[[ SUPPLIED MATERIAL, beginning ]]

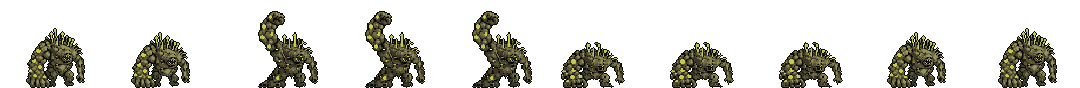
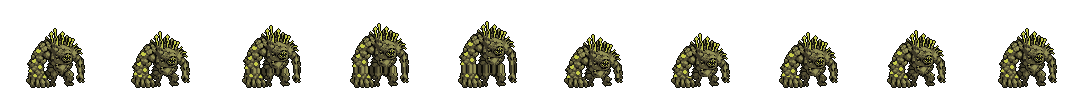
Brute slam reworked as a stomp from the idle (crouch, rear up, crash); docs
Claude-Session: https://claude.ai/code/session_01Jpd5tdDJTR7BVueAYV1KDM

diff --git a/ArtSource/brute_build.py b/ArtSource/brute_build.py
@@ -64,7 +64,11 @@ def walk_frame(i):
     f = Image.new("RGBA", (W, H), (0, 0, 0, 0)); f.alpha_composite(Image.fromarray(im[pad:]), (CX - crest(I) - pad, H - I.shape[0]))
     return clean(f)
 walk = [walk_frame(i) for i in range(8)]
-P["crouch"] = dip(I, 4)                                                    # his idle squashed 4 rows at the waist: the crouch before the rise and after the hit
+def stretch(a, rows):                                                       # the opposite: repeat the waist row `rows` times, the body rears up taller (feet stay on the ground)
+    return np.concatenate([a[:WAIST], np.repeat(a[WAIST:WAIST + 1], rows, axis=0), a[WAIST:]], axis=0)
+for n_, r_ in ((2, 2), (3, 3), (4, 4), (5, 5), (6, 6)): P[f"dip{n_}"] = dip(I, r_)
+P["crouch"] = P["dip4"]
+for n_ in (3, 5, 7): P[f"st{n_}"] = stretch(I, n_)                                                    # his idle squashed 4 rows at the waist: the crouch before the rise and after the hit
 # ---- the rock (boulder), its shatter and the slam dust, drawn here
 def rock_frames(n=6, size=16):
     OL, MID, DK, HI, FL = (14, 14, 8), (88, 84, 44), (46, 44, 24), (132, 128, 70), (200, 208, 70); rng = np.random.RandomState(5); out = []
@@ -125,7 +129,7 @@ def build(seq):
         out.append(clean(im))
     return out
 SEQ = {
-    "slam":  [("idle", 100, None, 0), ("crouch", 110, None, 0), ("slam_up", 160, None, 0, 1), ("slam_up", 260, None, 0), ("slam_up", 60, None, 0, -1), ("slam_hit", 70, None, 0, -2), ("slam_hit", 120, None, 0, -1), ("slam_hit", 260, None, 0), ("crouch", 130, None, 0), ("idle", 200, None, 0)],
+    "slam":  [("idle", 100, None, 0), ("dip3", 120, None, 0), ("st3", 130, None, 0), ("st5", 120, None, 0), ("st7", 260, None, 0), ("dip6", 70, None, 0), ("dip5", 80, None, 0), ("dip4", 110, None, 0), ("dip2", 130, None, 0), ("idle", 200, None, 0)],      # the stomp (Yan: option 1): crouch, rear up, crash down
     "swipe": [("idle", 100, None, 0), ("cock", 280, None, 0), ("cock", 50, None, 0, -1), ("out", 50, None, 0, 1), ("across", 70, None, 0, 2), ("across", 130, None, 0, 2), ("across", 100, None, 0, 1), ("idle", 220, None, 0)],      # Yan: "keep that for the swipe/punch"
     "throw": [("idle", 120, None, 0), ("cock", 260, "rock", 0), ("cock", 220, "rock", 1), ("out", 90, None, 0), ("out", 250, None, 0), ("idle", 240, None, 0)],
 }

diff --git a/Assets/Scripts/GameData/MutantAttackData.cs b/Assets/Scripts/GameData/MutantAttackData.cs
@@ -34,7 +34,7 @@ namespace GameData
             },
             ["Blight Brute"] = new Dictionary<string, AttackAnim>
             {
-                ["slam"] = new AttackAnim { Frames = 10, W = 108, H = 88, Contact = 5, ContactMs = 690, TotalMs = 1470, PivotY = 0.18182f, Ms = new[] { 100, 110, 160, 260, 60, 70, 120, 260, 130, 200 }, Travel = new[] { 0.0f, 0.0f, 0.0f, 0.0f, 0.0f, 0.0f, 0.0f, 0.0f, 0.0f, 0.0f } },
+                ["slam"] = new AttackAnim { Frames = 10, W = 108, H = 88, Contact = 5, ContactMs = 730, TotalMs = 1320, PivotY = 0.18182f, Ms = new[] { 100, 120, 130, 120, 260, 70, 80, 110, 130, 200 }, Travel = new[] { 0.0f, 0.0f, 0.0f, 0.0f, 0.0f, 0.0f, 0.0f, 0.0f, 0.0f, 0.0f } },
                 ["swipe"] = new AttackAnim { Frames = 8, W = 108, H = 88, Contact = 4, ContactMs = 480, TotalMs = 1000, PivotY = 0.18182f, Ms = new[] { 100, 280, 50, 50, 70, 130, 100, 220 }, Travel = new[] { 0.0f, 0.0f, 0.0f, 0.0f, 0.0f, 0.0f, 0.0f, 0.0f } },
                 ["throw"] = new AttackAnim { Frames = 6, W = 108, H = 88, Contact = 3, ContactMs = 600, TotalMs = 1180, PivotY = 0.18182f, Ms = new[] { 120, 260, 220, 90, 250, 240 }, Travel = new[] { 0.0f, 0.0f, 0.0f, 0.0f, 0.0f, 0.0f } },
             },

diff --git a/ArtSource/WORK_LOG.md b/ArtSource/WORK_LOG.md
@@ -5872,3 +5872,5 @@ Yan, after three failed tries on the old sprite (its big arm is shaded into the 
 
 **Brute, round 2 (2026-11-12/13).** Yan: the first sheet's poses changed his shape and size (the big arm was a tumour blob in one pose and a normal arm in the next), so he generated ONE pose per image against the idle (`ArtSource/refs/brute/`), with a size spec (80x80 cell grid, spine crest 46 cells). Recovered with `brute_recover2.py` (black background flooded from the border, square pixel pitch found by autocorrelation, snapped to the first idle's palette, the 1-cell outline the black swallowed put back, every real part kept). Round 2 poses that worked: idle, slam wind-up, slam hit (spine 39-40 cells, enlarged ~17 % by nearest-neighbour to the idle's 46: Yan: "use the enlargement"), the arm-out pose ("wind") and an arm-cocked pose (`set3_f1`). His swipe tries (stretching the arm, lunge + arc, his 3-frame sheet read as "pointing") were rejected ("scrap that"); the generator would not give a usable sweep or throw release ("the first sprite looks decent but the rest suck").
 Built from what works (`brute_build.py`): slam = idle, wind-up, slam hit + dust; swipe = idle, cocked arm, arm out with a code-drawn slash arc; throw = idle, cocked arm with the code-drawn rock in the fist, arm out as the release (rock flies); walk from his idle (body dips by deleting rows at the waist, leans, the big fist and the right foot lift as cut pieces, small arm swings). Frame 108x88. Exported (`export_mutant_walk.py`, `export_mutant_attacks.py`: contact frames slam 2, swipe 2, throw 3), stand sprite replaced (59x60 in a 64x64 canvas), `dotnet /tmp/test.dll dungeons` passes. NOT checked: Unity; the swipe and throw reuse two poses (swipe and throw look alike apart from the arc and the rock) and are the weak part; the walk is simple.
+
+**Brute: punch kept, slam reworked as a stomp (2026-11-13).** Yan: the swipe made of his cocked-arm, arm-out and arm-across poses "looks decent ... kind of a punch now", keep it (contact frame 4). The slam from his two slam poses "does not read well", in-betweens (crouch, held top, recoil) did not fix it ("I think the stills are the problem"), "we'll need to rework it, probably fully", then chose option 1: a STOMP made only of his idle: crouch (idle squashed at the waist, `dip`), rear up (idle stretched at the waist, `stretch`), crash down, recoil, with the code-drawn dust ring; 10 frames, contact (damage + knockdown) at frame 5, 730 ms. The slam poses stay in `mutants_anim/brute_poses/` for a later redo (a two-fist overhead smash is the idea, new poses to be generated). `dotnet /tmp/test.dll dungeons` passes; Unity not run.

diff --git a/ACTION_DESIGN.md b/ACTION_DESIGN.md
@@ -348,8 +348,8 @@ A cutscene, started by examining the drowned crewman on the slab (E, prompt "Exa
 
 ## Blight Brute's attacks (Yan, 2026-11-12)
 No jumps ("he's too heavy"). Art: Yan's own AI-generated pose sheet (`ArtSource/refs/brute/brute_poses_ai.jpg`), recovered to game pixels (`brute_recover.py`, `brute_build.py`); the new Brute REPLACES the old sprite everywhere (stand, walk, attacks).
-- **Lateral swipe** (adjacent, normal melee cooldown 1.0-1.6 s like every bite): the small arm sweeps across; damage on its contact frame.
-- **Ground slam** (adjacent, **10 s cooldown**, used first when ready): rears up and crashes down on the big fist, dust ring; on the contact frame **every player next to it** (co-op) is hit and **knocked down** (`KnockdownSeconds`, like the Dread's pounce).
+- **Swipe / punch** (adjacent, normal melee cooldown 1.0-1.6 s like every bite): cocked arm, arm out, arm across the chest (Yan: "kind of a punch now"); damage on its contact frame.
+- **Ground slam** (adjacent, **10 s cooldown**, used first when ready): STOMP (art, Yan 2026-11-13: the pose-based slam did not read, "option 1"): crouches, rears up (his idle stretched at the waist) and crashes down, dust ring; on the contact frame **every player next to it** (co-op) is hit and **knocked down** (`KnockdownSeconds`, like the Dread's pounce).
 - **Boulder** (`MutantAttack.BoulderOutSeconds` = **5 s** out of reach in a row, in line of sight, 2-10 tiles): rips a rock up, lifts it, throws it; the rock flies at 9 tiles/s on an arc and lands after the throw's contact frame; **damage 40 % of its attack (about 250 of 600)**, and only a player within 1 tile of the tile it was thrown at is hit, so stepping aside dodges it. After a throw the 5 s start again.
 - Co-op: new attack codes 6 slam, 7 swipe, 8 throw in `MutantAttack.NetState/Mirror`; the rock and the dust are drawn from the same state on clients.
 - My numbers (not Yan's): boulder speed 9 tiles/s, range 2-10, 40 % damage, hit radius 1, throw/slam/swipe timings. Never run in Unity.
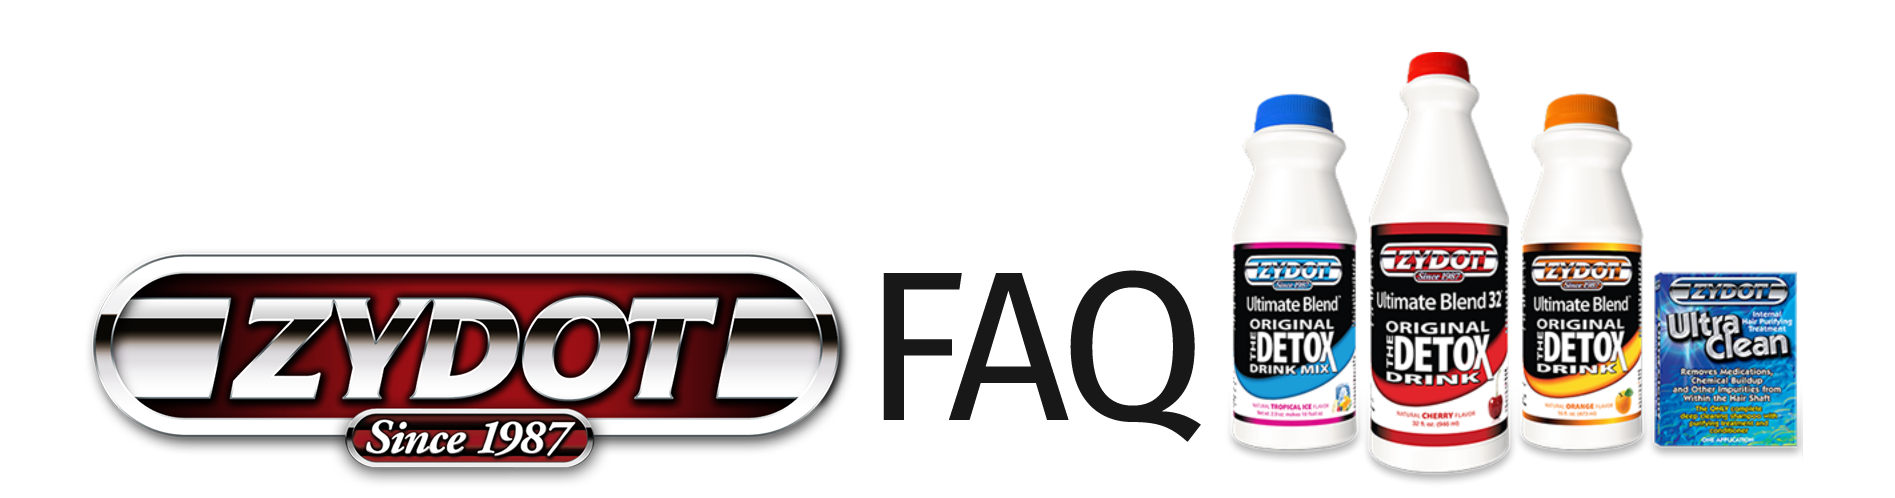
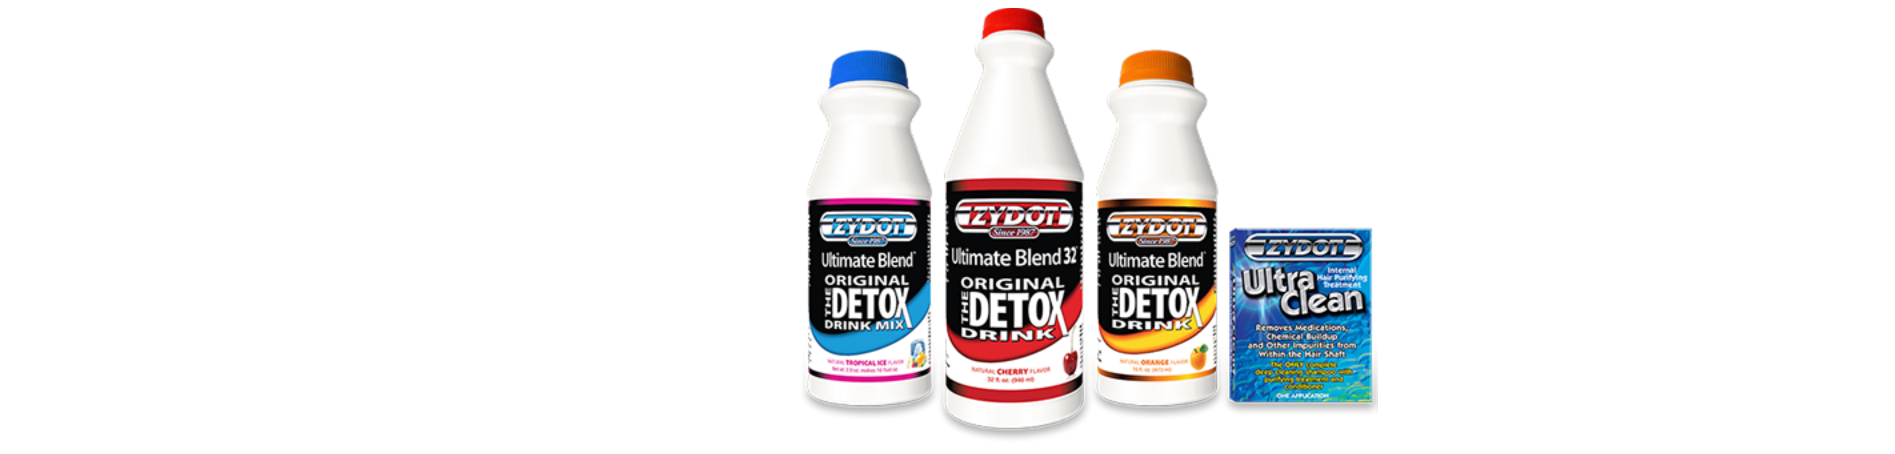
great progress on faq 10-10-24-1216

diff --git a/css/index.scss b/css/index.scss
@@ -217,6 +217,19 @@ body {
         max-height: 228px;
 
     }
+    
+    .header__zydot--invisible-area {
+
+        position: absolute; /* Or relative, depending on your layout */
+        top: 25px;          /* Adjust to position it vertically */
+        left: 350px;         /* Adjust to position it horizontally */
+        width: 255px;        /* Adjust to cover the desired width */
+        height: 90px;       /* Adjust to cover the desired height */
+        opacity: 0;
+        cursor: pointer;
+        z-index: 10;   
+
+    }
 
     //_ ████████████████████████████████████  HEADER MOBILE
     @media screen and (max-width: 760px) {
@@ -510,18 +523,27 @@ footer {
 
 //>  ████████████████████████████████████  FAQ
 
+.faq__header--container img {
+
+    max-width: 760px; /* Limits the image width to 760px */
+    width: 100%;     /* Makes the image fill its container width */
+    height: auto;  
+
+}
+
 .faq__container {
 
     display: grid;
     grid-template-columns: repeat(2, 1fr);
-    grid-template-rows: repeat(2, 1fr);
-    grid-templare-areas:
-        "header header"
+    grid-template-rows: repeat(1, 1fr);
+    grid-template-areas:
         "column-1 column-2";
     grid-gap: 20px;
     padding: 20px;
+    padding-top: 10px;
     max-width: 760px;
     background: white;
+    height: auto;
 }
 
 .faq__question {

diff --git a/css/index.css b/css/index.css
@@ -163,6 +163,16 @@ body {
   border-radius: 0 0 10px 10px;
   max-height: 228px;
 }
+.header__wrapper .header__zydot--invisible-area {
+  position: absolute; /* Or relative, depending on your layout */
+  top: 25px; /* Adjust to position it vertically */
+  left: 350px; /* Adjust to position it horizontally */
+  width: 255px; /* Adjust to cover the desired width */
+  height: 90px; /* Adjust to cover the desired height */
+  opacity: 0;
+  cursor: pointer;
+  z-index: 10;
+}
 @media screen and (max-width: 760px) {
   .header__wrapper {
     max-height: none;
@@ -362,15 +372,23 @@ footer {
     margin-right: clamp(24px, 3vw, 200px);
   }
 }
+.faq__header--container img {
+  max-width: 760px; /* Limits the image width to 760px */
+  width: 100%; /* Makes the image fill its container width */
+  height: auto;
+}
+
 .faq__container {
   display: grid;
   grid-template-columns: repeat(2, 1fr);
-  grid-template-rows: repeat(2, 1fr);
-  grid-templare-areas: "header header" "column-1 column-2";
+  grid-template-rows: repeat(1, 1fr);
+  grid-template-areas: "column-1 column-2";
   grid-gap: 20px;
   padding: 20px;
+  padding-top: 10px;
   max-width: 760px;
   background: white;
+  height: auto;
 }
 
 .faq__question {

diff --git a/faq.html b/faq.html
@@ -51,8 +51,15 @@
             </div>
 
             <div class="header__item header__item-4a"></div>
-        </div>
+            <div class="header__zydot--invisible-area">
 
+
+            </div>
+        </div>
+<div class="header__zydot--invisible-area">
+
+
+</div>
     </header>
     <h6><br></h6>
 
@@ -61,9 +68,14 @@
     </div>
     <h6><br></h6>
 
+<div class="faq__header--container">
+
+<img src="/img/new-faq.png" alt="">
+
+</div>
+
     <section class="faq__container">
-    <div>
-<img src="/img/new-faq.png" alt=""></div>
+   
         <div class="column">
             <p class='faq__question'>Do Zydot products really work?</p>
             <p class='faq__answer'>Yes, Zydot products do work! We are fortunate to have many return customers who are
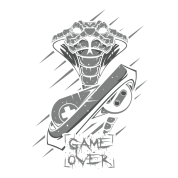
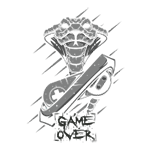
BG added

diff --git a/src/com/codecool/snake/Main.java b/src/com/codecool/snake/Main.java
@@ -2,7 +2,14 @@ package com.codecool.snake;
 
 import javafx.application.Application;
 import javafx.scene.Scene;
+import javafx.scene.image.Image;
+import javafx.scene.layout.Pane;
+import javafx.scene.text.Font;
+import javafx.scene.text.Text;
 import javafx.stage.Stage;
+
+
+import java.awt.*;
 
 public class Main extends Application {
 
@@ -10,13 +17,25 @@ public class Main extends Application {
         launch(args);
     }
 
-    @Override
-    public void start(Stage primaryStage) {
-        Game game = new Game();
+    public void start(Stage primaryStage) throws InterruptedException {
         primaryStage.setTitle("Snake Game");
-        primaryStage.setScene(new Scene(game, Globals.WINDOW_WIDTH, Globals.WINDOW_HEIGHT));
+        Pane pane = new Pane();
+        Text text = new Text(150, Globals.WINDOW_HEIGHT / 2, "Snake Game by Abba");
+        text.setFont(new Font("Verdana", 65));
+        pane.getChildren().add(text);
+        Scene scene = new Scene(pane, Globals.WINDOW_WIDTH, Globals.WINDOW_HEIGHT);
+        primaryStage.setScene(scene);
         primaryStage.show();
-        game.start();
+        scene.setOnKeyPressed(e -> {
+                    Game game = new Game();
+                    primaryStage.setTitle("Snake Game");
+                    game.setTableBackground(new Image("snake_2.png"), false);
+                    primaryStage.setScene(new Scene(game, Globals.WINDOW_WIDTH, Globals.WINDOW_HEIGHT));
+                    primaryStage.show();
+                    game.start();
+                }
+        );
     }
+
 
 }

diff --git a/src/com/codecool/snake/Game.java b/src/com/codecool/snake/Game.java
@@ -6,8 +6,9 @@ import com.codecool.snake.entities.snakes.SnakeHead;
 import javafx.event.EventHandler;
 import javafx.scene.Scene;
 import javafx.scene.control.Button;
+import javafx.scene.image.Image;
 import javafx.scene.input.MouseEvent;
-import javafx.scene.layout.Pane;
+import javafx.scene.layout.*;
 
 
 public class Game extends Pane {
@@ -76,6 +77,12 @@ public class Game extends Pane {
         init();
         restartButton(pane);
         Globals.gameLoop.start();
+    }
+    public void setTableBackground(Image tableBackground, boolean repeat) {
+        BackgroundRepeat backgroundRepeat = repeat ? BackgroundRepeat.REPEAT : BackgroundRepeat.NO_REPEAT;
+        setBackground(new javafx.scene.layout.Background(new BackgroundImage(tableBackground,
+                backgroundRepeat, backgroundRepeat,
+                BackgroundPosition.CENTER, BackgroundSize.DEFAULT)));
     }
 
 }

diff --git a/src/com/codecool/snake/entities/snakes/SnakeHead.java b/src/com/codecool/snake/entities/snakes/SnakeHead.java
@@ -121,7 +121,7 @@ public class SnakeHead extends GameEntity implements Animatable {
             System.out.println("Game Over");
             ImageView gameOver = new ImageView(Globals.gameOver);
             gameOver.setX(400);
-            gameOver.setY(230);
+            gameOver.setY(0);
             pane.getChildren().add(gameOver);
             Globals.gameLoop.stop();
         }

[[ SUPPLIED MATERIAL, end ]]

_WHAT YOU SHOULD DO_:
Using only the data above, copy out the lines that include the word "diff".

_COMPLETED EXERCISE_:
diff --git a/ArtSource/brute_build.py b/ArtSource/brute_build.py
diff --git a/Assets/Scripts/GameData/MutantAttackData.cs b/Assets/Scripts/GameData/MutantAttackData.cs
diff --git a/ArtSource/WORK_LOG.md b/ArtSource/WORK_LOG.md
diff --git a/ACTION_DESIGN.md b/ACTION_DESIGN.md
diff --git a/css/index.scss b/css/index.scss
diff --git a/css/index.css b/css/index.css
diff --git a/faq.html b/faq.html
diff --git a/src/com/codecool/snake/Main.java b/src/com/codecool/snake/Main.java
diff --git a/src/com/codecool/snake/Game.java b/src/com/codecool/snake/Game.java
diff --git a/src/com/codecool/snake/entities/snakes/SnakeHead.java b/src/com/codecool/snake/entities/snakes/SnakeHead.java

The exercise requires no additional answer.